[Screenshot and code edit data]
- - - -

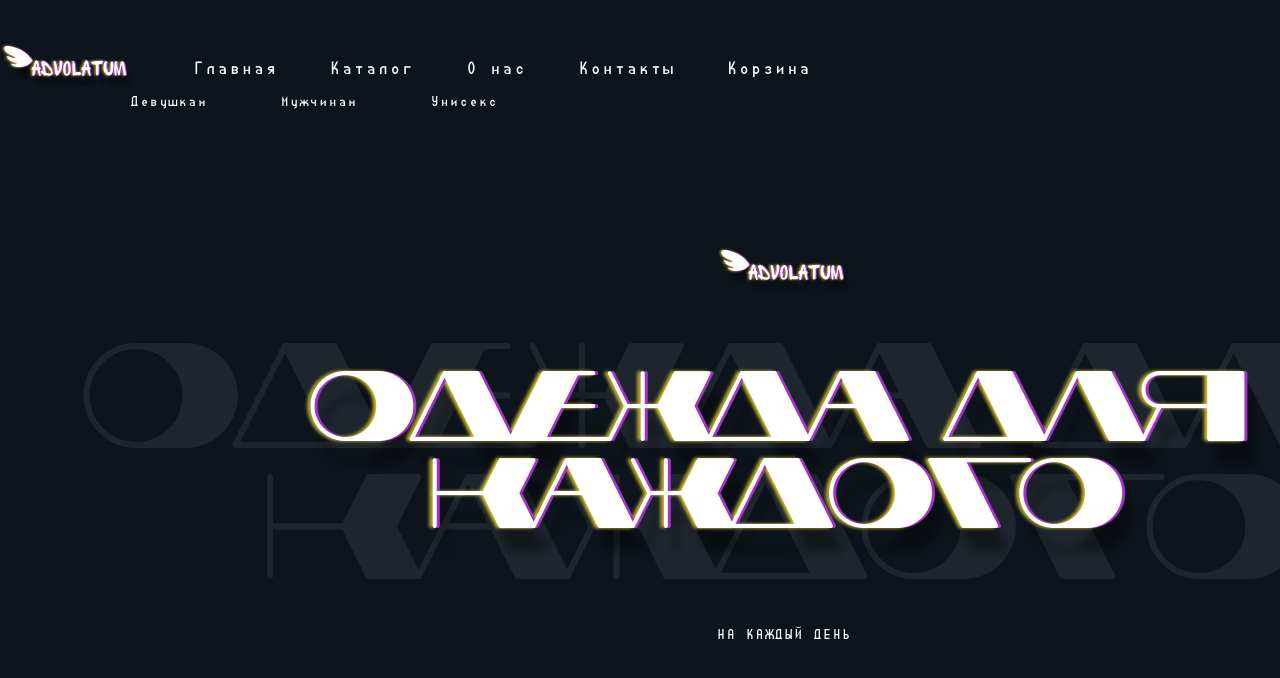
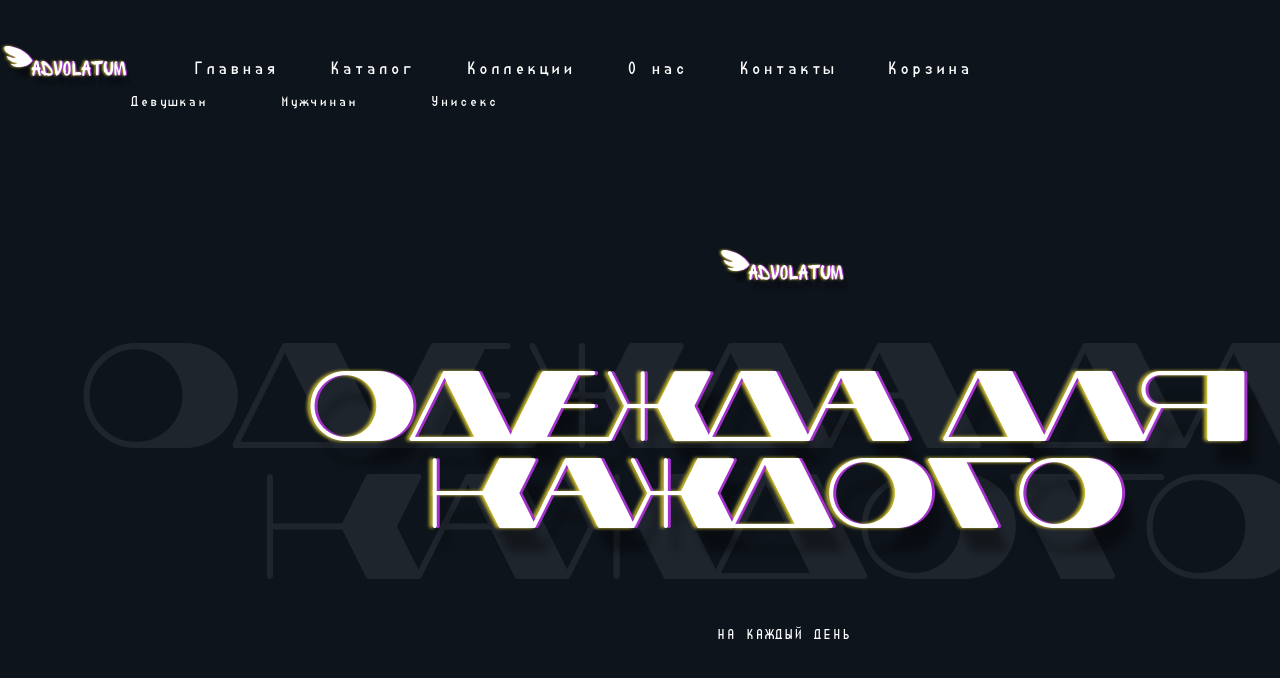
Before and after one commit to bogush01/bogush.github.io, a React (Create React App) app: page / in a window 1280 px wide. Shown: the top 678 px of the page. Built offline with nearby package versions, Linux system fonts and the light colour scheme.

Commit message:
add new menu item

```diff
--- a/src/components/header/index.jsx
+++ b/src/components/header/index.jsx
@@ -23,6 +23,11 @@ const Header = () => {
             <li>
               <Link className="header__main-menu-link" to="/catalog">
                 Каталог
+              </Link>
+            </li>
+            <li>
+              <Link className="header__main-menu-link" to="/collections">
+                Коллекции
               </Link>
             </li>
             <li>
```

- - - -

Leaving out any images, restate every record word for word.

[SOLUTION]
Before and after one commit to bogush01/bogush.github.io, a React (Create React App) app: page / in a window 1280 px wide. Shown: the top 678 px of the page. Built offline with nearby package versions, Linux system fonts and the light colour scheme.

Commit message:
add new menu item

```diff
--- a/src/components/header/index.jsx
+++ b/src/components/header/index.jsx
@@ -23,6 +23,11 @@ const Header = () => {
             <li>
               <Link className="header__main-menu-link" to="/catalog">
                 Каталог
+              </Link>
+            </li>
+            <li>
+              <Link className="header__main-menu-link" to="/collections">
+                Коллекции
               </Link>
             </li>
             <li>
```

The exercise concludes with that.